▼▼▼
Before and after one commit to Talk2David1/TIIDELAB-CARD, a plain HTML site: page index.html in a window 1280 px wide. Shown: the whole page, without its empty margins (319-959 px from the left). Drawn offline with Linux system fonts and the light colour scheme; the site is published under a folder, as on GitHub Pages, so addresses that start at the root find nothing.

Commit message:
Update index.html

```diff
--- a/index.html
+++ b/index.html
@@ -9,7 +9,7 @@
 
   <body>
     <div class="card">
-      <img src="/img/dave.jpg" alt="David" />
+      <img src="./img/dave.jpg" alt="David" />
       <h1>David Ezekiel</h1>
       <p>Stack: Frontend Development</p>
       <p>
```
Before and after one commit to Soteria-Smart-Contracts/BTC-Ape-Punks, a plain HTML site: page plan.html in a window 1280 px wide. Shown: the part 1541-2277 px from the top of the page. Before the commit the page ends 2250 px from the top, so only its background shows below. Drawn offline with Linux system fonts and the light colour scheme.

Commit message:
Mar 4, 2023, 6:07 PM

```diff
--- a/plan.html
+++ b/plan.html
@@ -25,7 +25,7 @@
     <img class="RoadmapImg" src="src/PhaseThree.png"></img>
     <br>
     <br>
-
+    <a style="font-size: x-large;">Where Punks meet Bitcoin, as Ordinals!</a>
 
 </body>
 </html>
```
▲▲▲
◆ Work order ◆
Some lines in the material contain "class". Show all of them.

◆ Output of the task ◆
     <div class="card">
     <img class="RoadmapImg" src="src/PhaseThree.png"></img>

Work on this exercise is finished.